“The strategic planning effort is a work in progress, of course, but I think we’ve made great strides in creating a draft plan that is coherent and focused,” Carney says, speaking about the 16-page document being discussed campuswide. “My hope is that the community can spend this year fine-tuning and then endorsing the detailed strategic plan.”
Carney counts the strategic plan and reorganization among the most significant accomplishments of the past year. He also points to the record-breaking year in raising private funds and “another outstanding class” of new students as indicators of success. “As the percentage of total budget obtained from the state continues to decrease (dropping from 42 percent of revenue in 2000 to just 29 percent in 2006), we need to explore other sources of support,” Carney says. “That involves calling on our alumni and friends to give back to the university, in addition to increasing research funding and other revenue sources.”
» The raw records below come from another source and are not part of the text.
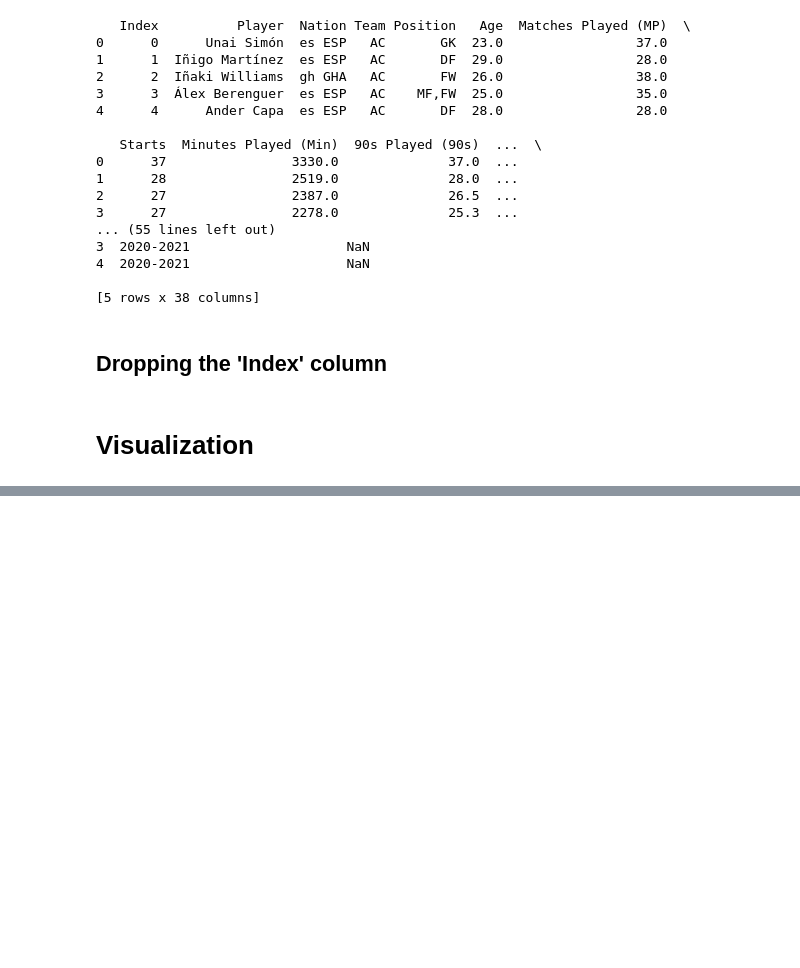
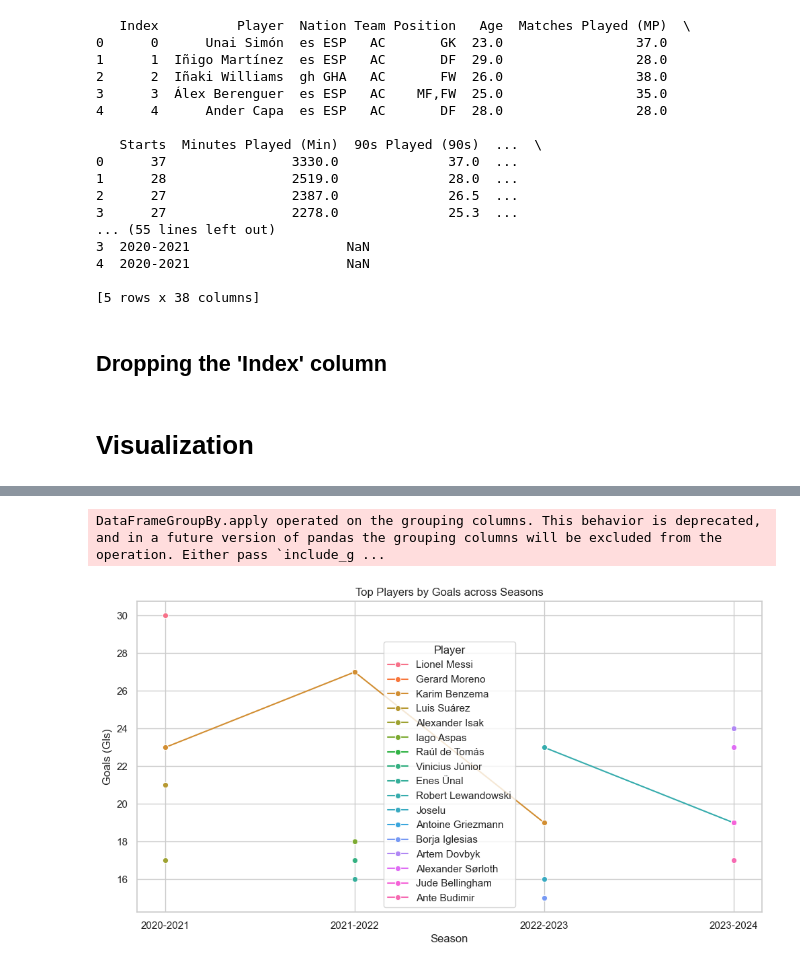
Before and after one commit to Mihirchauhan0709/Data_mining_Project, a Jupyter notebook: Seperated_Data/clean&visualize.ipynb, the cells around one changed output, grey strips where cells are left out. Cells and saved outputs as stored; diff of their text form; code cells hidden in the pictures; blank space fills up the shorter version.

```diff
--- a/Seperated_Data/clean&visualize.ipynb
+++ b/Seperated_Data/clean&visualize.ipynb
@@ -193,0 +236,15 @@ df.to_csv('cleaned_dataset_no_index.csv', index=False)
+# %%
+# Identify key players across seasons
+top_players_per_season = df.groupby(['Season', 'Player'])[['Goals (Gls)', 'Assists (Ast)', 'Expected Goals (xG)']].sum().reset_index()
+
+# Filter for top performers in each season (e.g., top 5 by goals)
+top_players_per_season = top_players_per_season.groupby('Season').apply(lambda x: x.nlargest(5, 'Goals (Gls)')).reset_index(drop=True)
+
+# Line plot showing top players across seasons
+plt.figure(figsize=(12, 6))
+sns.lineplot(x='Season', y='Goals (Gls)', hue='Player', data=top_players_per_season, marker='o')
+plt.title('Top Players by Goals across Seasons')
+plt.show()
+# %% [output]
+DataFrameGroupBy.apply operated on the grouping columns. This behavior is deprecated, and in a future version of pandas the grouping columns will be excluded from the operation. Either pass `include_g ...
+[figure, added]
```
Also changed, not shown: parts of 21 cells of this notebook.
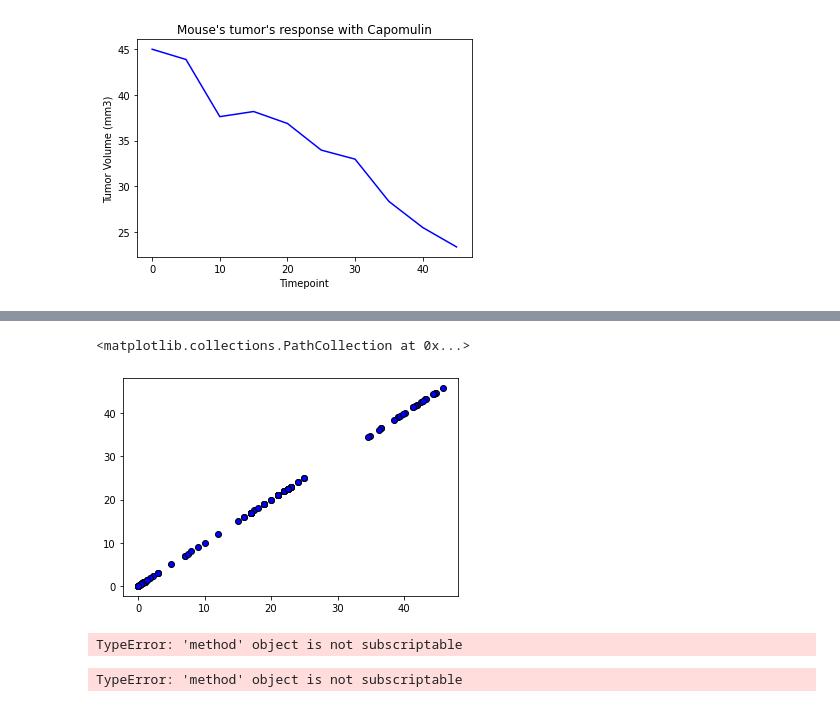
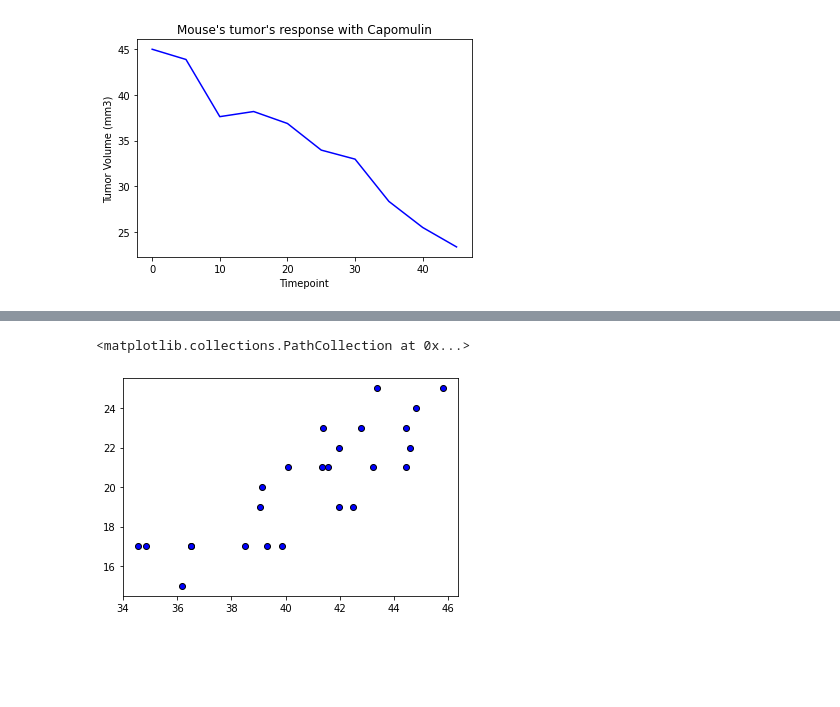
Before and after one commit to anajuarezar/matplotlib-challenge, a Jupyter notebook: pymaceuticals.ipynb, the cells around one changed output, grey strips where cells are left out. Saved outputs shown, nothing was run; the diff lists cells and outputs as text; code cells hidden in the pictures; blank space fills up the shorter version.

```diff
--- a/pymaceuticals.ipynb
+++ b/pymaceuticals.ipynb
@@ -220,6 +254,5 @@ Text(0, 0.5, 'Mouse ID')
 # %%
 # Start by getting the last (greatest) timepoint for each mouse
-clean_mouse["Timepoint"] = pd.to_numeric(clean_mouse["Timepoint"], downcast="float")
-latest_entry = clean_mouse.groupby(["Mouse ID", "Timepoint"]).max()
-latest_entry.head()
+latest_entry = clean_mouse.groupby(["Mouse ID"])["Timepoint"].max()
+latest_entry.reset_index()
 # %% [output]
@@ -290,4 +410,5 @@ Text(0, 0.5, 'Tumor Volume (mm3)')
 # Generate a scatter plot of average tumor volume vs. mouse weight for the Capomulin regimen
 # In order to generate a scatter plot, first we need to define the axis.
 # To define the axis we need to group the dataframe by mouse and then obtain the mean of the weight and volume
-mean_cap = capomulin.groupby("Mouse ID").mean
+mean_cap = capomulin.groupby("Mouse ID").mean()
+mean_cap
@@ -294,16 +434,8 @@ mean_cap = capomulin.groupby("Mouse ID").mean
 # %%
-plt.scatter(mean_cap("Tumor Volume (mm3)"), mean_cap("Weight (g)"), marker="o", facecolors="blue", edgecolors="black")
+plt.scatter(mean_cap["Tumor Volume (mm3)"], mean_cap["Weight (g)"], marker="o", facecolors="blue", edgecolors="black")
 # %% [output]
 <matplotlib.collections.PathCollection at 0x...>
-[figure, old version]
+[figure, new version]
-# %%
-mean_cap["Tumor Volume (mm3)"]
-# %% [output]
-TypeError: 'method' object is not subscriptable
-# %%
-mean_cap["Weight (g)"]
-# %% [output]
-TypeError: 'method' object is not subscriptable
 # %%
  # Calculate the correlation coefficient and linear regression model
 # for mouse weight and average tumor volume for the Capomulin regimen
```
Also changed, not shown: parts of 10 cells of this notebook.
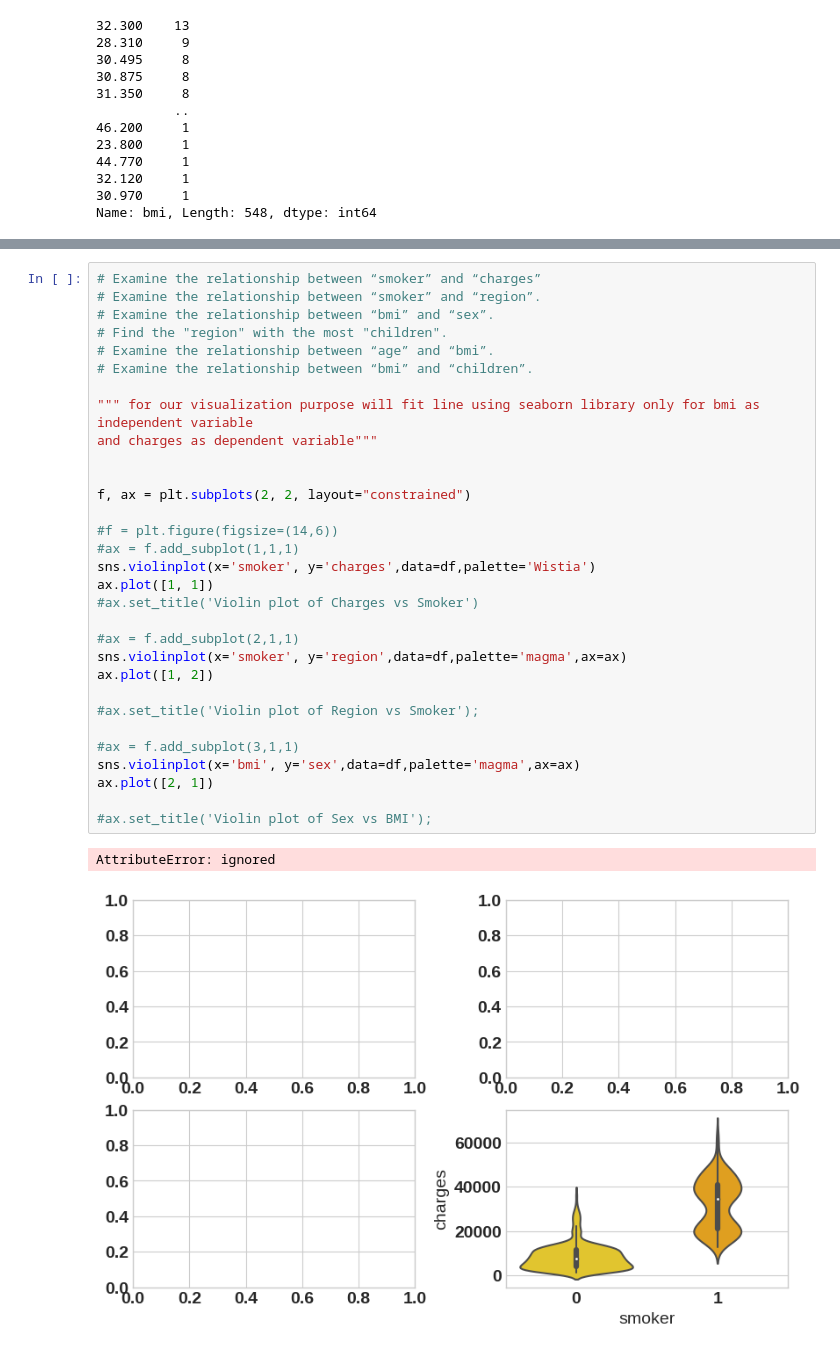
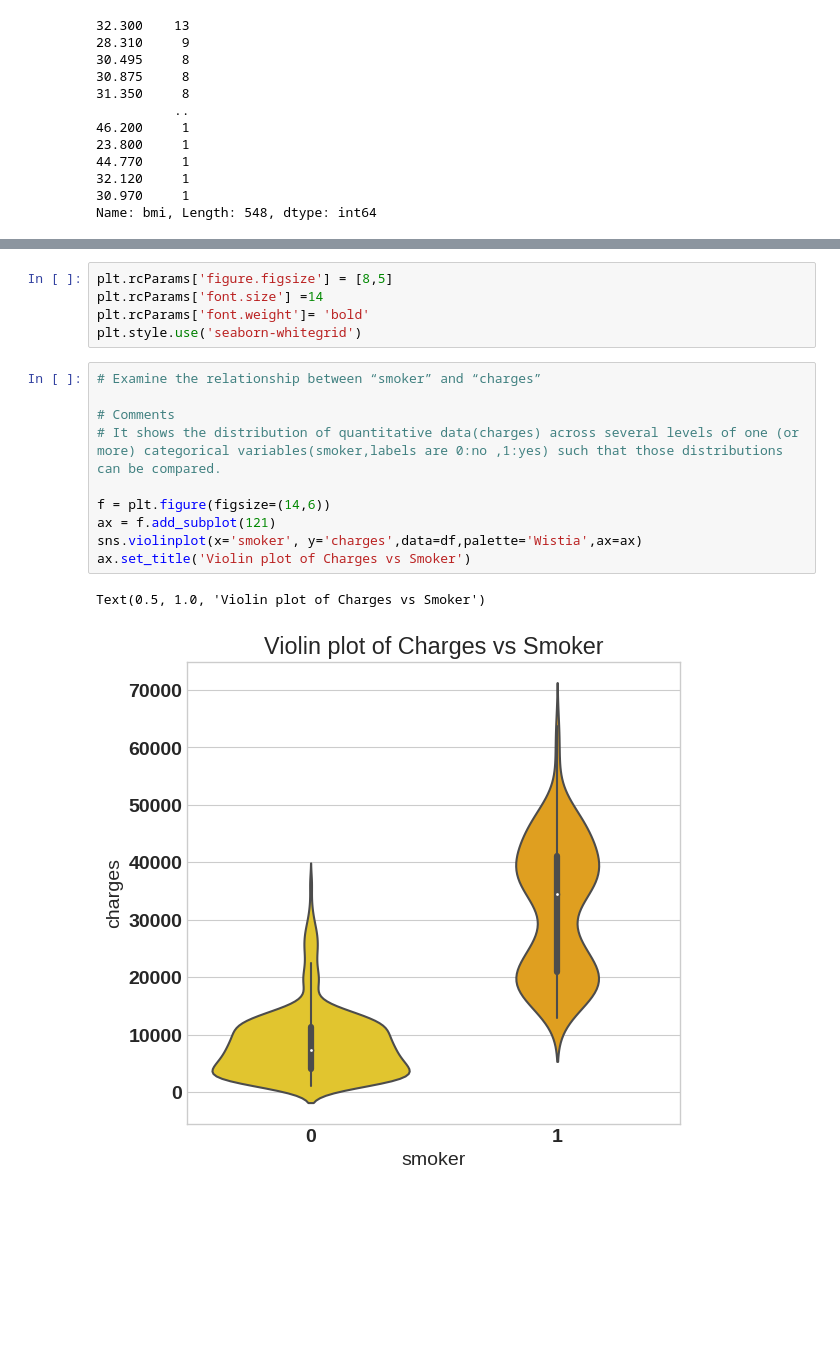
Before and after one commit to gr-uzun/medical-cost-analysis, a Jupyter notebook: medical_cost_analysis_project.ipynb, the cells around one changed output, grey strips where cells are left out. Cells and saved outputs as stored; diff of their text form; blank space fills up the shorter version.

```diff
--- a/medical_cost_analysis_project.ipynb
+++ b/medical_cost_analysis_project.ipynb
@@ -191,34 +159,18 @@ def example_plot(ax, fontsize=12, hide_labels=False):
-# %%
-# Examine the relationship between “smoker” and “charges”
-# Examine the relationship between “smoker” and “region”.
-# Examine the relationship between “bmi” and “sex”.
-# Find the "region" with the most "children".
-# Examine the relationship between “age” and “bmi”.
-# Examine the relationship between “bmi” and “children”.
-
-""" for our visualization purpose will fit line using seaborn library only for bmi as independent variable
-and charges as dependent variable"""
-
-
-f, ax = plt.subplots(2, 2, layout="constrained")
-
-#f = plt.figure(figsize=(14,6))
-#ax = f.add_subplot(1,1,1)
-sns.violinplot(x='smoker', y='charges',data=df,palette='Wistia')
-ax.plot([1, 1])
-#ax.set_title('Violin plot of Charges vs Smoker')
-
-#ax = f.add_subplot(2,1,1)
-sns.violinplot(x='smoker', y='region',data=df,palette='magma',ax=ax)
-ax.plot([1, 2])
-
-#ax.set_title('Violin plot of Region vs Smoker');
-
-#ax = f.add_subplot(3,1,1)
-sns.violinplot(x='bmi', y='sex',data=df,palette='magma',ax=ax)
-ax.plot([2, 1])
-
-#ax.set_title('Violin plot of Sex vs BMI');
-# %% [output]
-AttributeError: ignored
-[figure, removed]
+# %%
+plt.rcParams['figure.figsize'] = [8,5]
+plt.rcParams['font.size'] =14
+plt.rcParams['font.weight']= 'bold'
+plt.style.use('seaborn-whitegrid')
+# %%
+# Examine the relationship between “smoker” and “charges”
+
+# Comments
+# It shows the distribution of quantitative data(charges) across several levels of one (or more) categorical variables(smoker,labels are 0:no ,1:yes) such that those distributions can be compared.
+
+f = plt.figure(figsize=(14,6))
+ax = f.add_subplot(121)
+sns.violinplot(x='smoker', y='charges',data=df,palette='Wistia',ax=ax)
+ax.set_title('Violin plot of Charges vs Smoker')
+# %% [output]
+Text(0.5, 1.0, 'Violin plot of Charges vs Smoker')
+[figure, added]
```
Also changed, not shown: parts of 17 cells of this notebook.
Despite the accomplishments of the past year, Carney also experienced a “great disappointment” with the failure of a legislative initiative to partially fund the construction and renovation of Toomey Hall (the mechanical and aerospace engineering building). The project has been a top priority for UMR for more than a decade, but to date only half of the $28 million needed for the project has been raised. (State funding was earmarked for the project but rescinded due to tax revenue shortfalls.) John, ME’49, MS ME’51, and Mary Toomey made the cornerstone gift of $5 million in 2004. Last year, Missouri Gov. Matt Blunt introduced a proposal to fund construction projects like Toomey Hall through proceeds from the sale of assets from MOHELA, the Missouri Higher Education Loan Authority. The proposal would have provided most of the remaining funding needed to complete the Toomey Hall project, and millions more for capital improvements at other public institutions within Missouri. Carney and other leaders in higher education lobbied Missouri legislators about these capital projects, but the MOHELA initiative died at the end of last spring’s legislative session. “I’m hoping that this will get resurrected this year,” he says. This would mark the first time in six years that UMR received state funding for a building project.
This year, Carney plans to spend more time raising private funds for UMR as he hands off much of the academic restructuring work to Wray. “We want to make sure we implement the new structure so that our students don’t miss a beat,” Carney says. He also is spending time discussing the possibility of changing UMR’s name to something that better reflects the campus’s mission – a topic he brought up at his “State of the University” address in October. Now, he’s seeking alumni input on the idea.